▸ EXERCISE DIRECTIONS
Every record below must be returned word for word, with the pictures left out.

Data excerpts
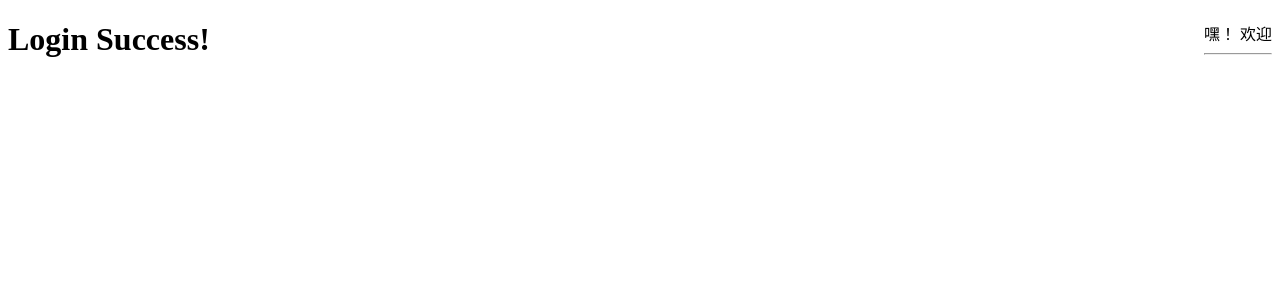
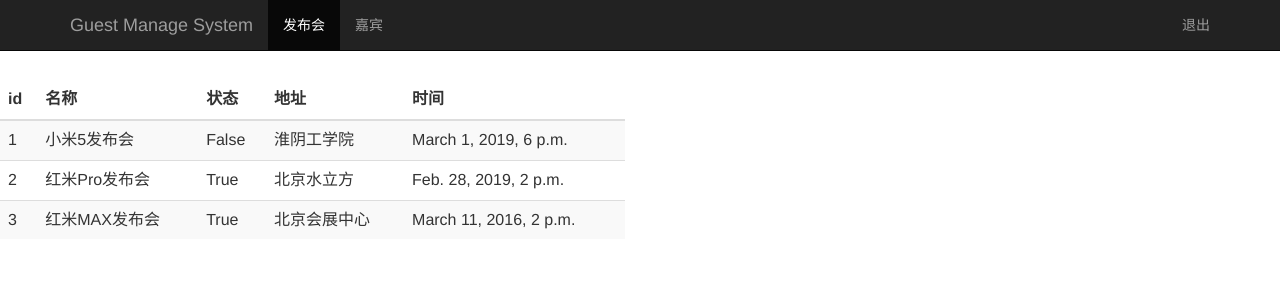
Before and after one commit to zhaiyujiahaokeai/guest, a Django app: page /event_manage/ in a window 1280 px wide. Shown: the top 300 px of the page. Run offline with Django 3.2, Linux system fonts and the light colour scheme; a user stored in the database is signed in; data comes from the database, SQL or seed files in the repository; some libraries are stand-ins or nearby versions.

Commit message:
首页实现发布会列表的功能

```diff
--- a/sign/templates/event_manage.html
+++ b/sign/templates/event_manage.html
@@ -1,13 +1,54 @@
-<!DOCTYPE html>
-<html lang="en">
+<html lang="zh-CN">
 <head>
-    <meta charset="UTF-8">
-    <title>Event Manage Page</title>
+    {% load bootstrap3 %}
+    {% bootstrap_css %}
+    {% bootstrap_javascript %}
+    <title>Guest Manage</title>
 </head>
-<body>
-    <div style="float: right;">
-        <a>嘿！{{ user }} 欢迎</a><hr/>
-    </div>
-    <h1>Login Success!</h1>
+
+<body role="document">
+    <!-- 导航栏 -->
+    <nav class="navbar navbar-inverse navbar-fixed-top">
+      <div class="container">
+        <div class="navbar-header">
+          <a class="navbar-brand" href="/event_manage/">Guest Manage System</a>
+        </div>
+        <div id="navbar" class="collapse navbar-collapse">
+          <ul class="nav navbar-nav">
+            <li class="active"><a href="#">发布会</a></li>
+            <li><a href="/guest_manage/">嘉宾</a></li>
+          </ul>
+          <ul class="nav navbar-nav navbar-right">
+           <li><a href="#">{{user}}</a></li>
+           <li><a href="/logout/">退出</a></li>
+         </ul>
+        </div>
+      </div>
+    </nav>
+
+      <!--发布会列表-->
+      <div class="row" style="padding-top: 80px;">
+        <div class="col-md-6">
+          <table class="table table-striped">
+              <thead>
+              <tr>
+                  <th>id</th><th>名称</th><th>状态</th><th>地址</th><th>时间</th>
+              </tr>
+              </thead>
+              <tbody>
+              {% for event in events %}
+              <tr>
+              <td>{{ event.id }}</td>
+              <td>{{ event.name }}</td>
+              <td>{{ event.status }}</td>
+              <td>{{ event.address }}</td>
+              <td>{{ event.start_time }}</td>
+              </tr>
+              {% endfor %}
+
+              </tbody>
+          </table>
+        </div>
+      </div>
 </body>
 </html>
--- a/sign/views.py
+++ b/sign/views.py
@@ -2,7 +2,7 @@
 from django.http import HttpResponseRedirect
 from django.contrib import auth
 from django.contrib.auth.decorators import login_required
-
+from sign.models import Event
 
 def index(request):           # 登录表单
     return render(request, "index.html")
@@ -23,6 +23,7 @@
 
 
 @login_required
-def event_manage(request):
+def event_manage(request):   # 发布会管理
+    event_list = Event.objects.all()
     username = request.session.get('user', '')  # 读取浏览器session
-    return render(request, "event_manage.html", {"user": username})
+    return render(request, "event_manage.html", {"user": username,"events":event_list})
```
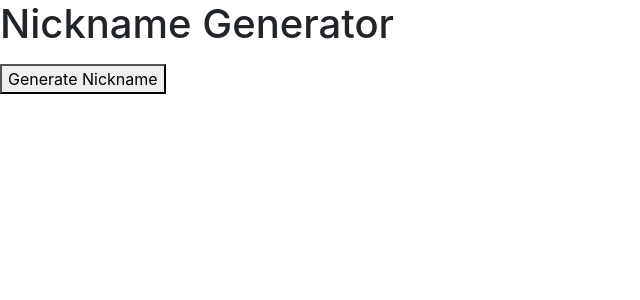
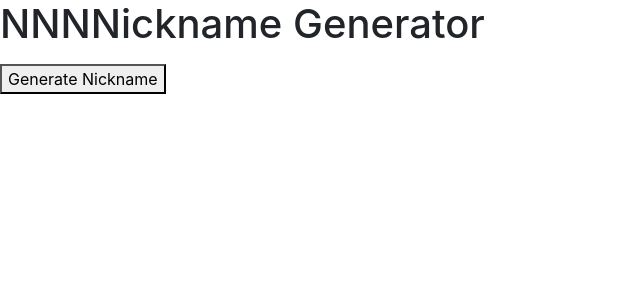
Before and after one commit to tadasbytautas/tadasSFIA2, a Flask app: page / in a window 1280 px wide. Shown: the top 300 px of the page, without its empty margins (0-640 px from the left). Run offline with Flask 2, Linux system fonts and the light colour scheme; data comes from the database, SQL or seed files in the repository; data that the repository does not hold is empty; parts of the project's set-up code (start-up, migrations or seed data) failed here and were passed over; some libraries are stand-ins or nearby versions.

Commit message:
change to index

```diff
--- a/Service_1/application/templates/index.html
+++ b/Service_1/application/templates/index.html
@@ -8,7 +8,7 @@
         </head>
         <body>
             <h1>
-                Nickname Generator
+                NNNNickname Generator
                 <!-- Change on Service 1 -->
             </h1>
 
```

▸ TASK RESULT
Before and after one commit to zhaiyujiahaokeai/guest, a Django app: page /event_manage/ in a window 1280 px wide. Shown: the top 300 px of the page. Run offline with Django 3.2, Linux system fonts and the light colour scheme; a user stored in the database is signed in; data comes from the database, SQL or seed files in the repository; some libraries are stand-ins or nearby versions.

Commit message:
首页实现发布会列表的功能

```diff
--- a/sign/templates/event_manage.html
+++ b/sign/templates/event_manage.html
@@ -1,13 +1,54 @@
-<!DOCTYPE html>
-<html lang="en">
+<html lang="zh-CN">
 <head>
-    <meta charset="UTF-8">
-    <title>Event Manage Page</title>
+    {% load bootstrap3 %}
+    {% bootstrap_css %}
+    {% bootstrap_javascript %}
+    <title>Guest Manage</title>
 </head>
-<body>
-    <div style="float: right;">
-        <a>嘿！{{ user }} 欢迎</a><hr/>
-    </div>
-    <h1>Login Success!</h1>
+
+<body role="document">
+    <!-- 导航栏 -->
+    <nav class="navbar navbar-inverse navbar-fixed-top">
+      <div class="container">
+        <div class="navbar-header">
+          <a class="navbar-brand" href="/event_manage/">Guest Manage System</a>
+        </div>
+        <div id="navbar" class="collapse navbar-collapse">
+          <ul class="nav navbar-nav">
+            <li class="active"><a href="#">发布会</a></li>
+            <li><a href="/guest_manage/">嘉宾</a></li>
+          </ul>
+          <ul class="nav navbar-nav navbar-right">
+           <li><a href="#">{{user}}</a></li>
+           <li><a href="/logout/">退出</a></li>
+         </ul>
+        </div>
+      </div>
+    </nav>
+
+      <!--发布会列表-->
+      <div class="row" style="padding-top: 80px;">
+        <div class="col-md-6">
+          <table class="table table-striped">
+              <thead>
+              <tr>
+                  <th>id</th><th>名称</th><th>状态</th><th>地址</th><th>时间</th>
+              </tr>
+              </thead>
+              <tbody>
+              {% for event in events %}
+              <tr>
+              <td>{{ event.id }}</td>
+              <td>{{ event.name }}</td>
+              <td>{{ event.status }}</td>
+              <td>{{ event.address }}</td>
+              <td>{{ event.start_time }}</td>
+              </tr>
+              {% endfor %}
+
+              </tbody>
+          </table>
+        </div>
+      </div>
 </body>
 </html>
--- a/sign/views.py
+++ b/sign/views.py
@@ -2,7 +2,7 @@
 from django.http import HttpResponseRedirect
 from django.contrib import auth
 from django.contrib.auth.decorators import login_required
-
+from sign.models import Event
 
 def index(request):           # 登录表单
     return render(request, "index.html")
@@ -23,6 +23,7 @@
 
 
 @login_required
-def event_manage(request):
+def event_manage(request):   # 发布会管理
+    event_list = Event.objects.all()
     username = request.session.get('user', '')  # 读取浏览器session
-    return render(request, "event_manage.html", {"user": username})
+    return render(request, "event_manage.html", {"user": username,"events":event_list})
```
Before and after one commit to tadasbytautas/tadasSFIA2, a Flask app: page / in a window 1280 px wide. Shown: the top 300 px of the page, without its empty margins (0-640 px from the left). Run offline with Flask 2, Linux system fonts and the light colour scheme; data comes from the database, SQL or seed files in the repository; data that the repository does not hold is empty; parts of the project's set-up code (start-up, migrations or seed data) failed here and were passed over; some libraries are stand-ins or nearby versions.

Commit message:
change to index

```diff
--- a/Service_1/application/templates/index.html
+++ b/Service_1/application/templates/index.html
@@ -8,7 +8,7 @@
         </head>
         <body>
             <h1>
-                Nickname Generator
+                NNNNickname Generator
                 <!-- Change on Service 1 -->
             </h1>
 
```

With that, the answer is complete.